The implementation of GST will be the overarching theme for warehousing and logistics activity in the coming years, as the tax is likely to result in the emergence of a more consolidated market, where warehousing architecture would be dictated by efficiency.
With the government keen on giving manufacturing the long deserved thrust, it is likely that demand from the segment will pick up pace. Warehousing footprint will not only be dictated by domestic demand, but will also be governed by regional opportunities. As India gets ready to play a larger role in the global economy, these opportunities are expected to gather momentum, due to an increasing trade with Asian and global economies.

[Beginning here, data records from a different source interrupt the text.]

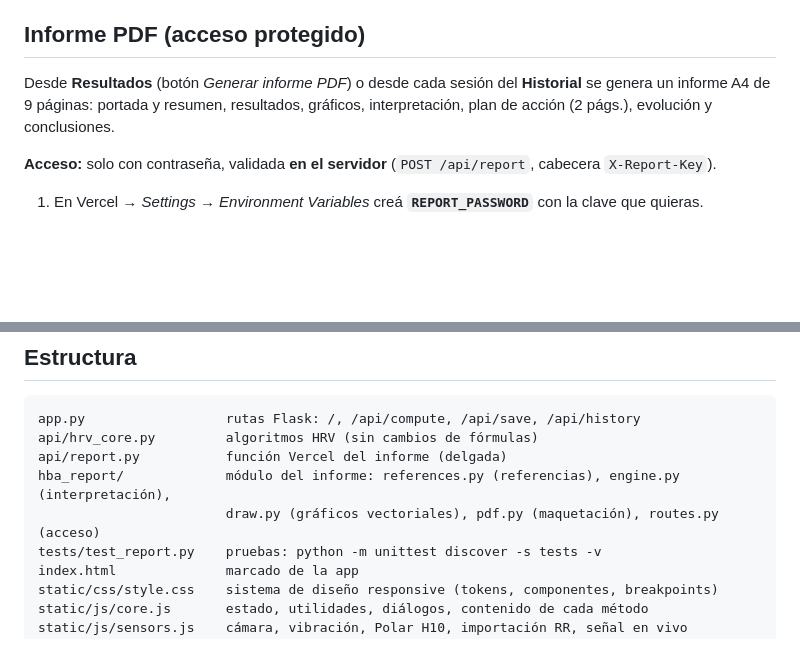
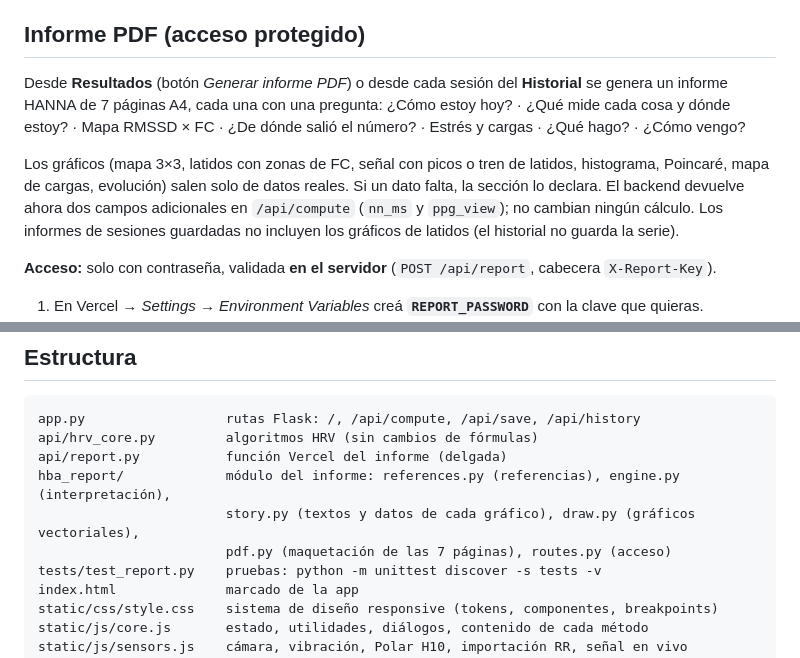
Before and after one commit to Rodri055/hba-hrv-vercel-1, a Markdown page: README.md, 2 parts joined by grey strips. GitHub-like rendering; blank space fills up the shorter version.

```diff
--- a/README.md
+++ b/README.md
@@ -12,8 +12,14 @@ Backend Flask + NeuroKit2, frontend JS plano (sin build), despliegue en Vercel,
 6. **Historial** → evolución, filtro por período y comparación de dos sesiones.
 
 ## Informe PDF (acceso protegido)
-Desde **Resultados** (botón *Generar informe PDF*) o desde cada sesión del **Historial** se genera un informe A4 de
-9 páginas: portada y resumen, resultados, gráficos, interpretación, plan de acción (2 págs.), evolución y conclusiones.
+Desde **Resultados** (botón *Generar informe PDF*) o desde cada sesión del **Historial** se genera un informe HANNA de
+7 páginas A4, cada una con una pregunta: ¿Cómo estoy hoy? · ¿Qué mide cada cosa y dónde estoy? · Mapa RMSSD × FC ·
+¿De dónde salió el número? · Estrés y cargas · ¿Qué hago? · ¿Cómo vengo?
+
+Los gráficos (mapa 3×3, latidos con zonas de FC, señal con picos o tren de latidos, histograma, Poincaré, mapa de cargas,
+evolución) salen solo de datos reales. Si un dato falta, la sección lo declara. El backend devuelve ahora dos campos
+adicionales en `/api/compute` (`nn_ms` y `ppg_view`); no cambian ningún cálculo. Los informes de sesiones guardadas no
+incluyen los gráficos de latidos (el historial no guarda la serie).
 
 **Acceso:** solo con contraseña, validada **en el servidor** (`POST /api/report`, cabecera `X-Report-Key`).
 1. En Vercel → *Settings → Environment Variables* creá **`REPORT_PASSWORD`** con la clave que quieras.
@@ -53,7 +59,8 @@ app.py                  rutas Flask: /, /api/compute, /api/save, /api/history
 api/hrv_core.py         algoritmos HRV (sin cambios de fórmulas)
 api/report.py           función Vercel del informe (delgada)
 hba_report/             módulo del informe: references.py (referencias), engine.py (interpretación),
-                        draw.py (gráficos vectoriales), pdf.py (maquetación), routes.py (acceso)
+                        story.py (textos y datos de cada gráfico), draw.py (gráficos vectoriales),
+                        pdf.py (maquetación de las 7 páginas), routes.py (acceso)
 tests/test_report.py    pruebas: python -m unittest discover -s tests -v
 index.html              marcado de la app
 static/css/style.css    sistema de diseño responsive (tokens, componentes, breakpoints)
```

The sector is likely to witness the inflow of more institutional funding and formal sources of capital, along with the entry of national level/credible players. As national players with larger warehouses emerge, deployment of capital in these fewer, better quality assets is likely to become easier.
In 2018, policy reforms will usher in a new operational environment. Policy reforms have been at the core of the government’s agenda, as is evident from the numerous breakthrough reforms that have been approved and implemented in the past two years.
Two reforms that will specifically have a bearing on the real estate sector and its ancillary industries are the GST and RERA. It is anticipated that with the implementation of RERA and future REIT listings, there would be a paradigm shift in the mindset of the global investor.
The risk associated with Indian real estate is likely to reduce given that only leading, trustworthy developers with proven track records would be operating in the coming years. Over the coming years, Indian real estate is expected to become significantly more organised, which in turn would result in wider funding avenues.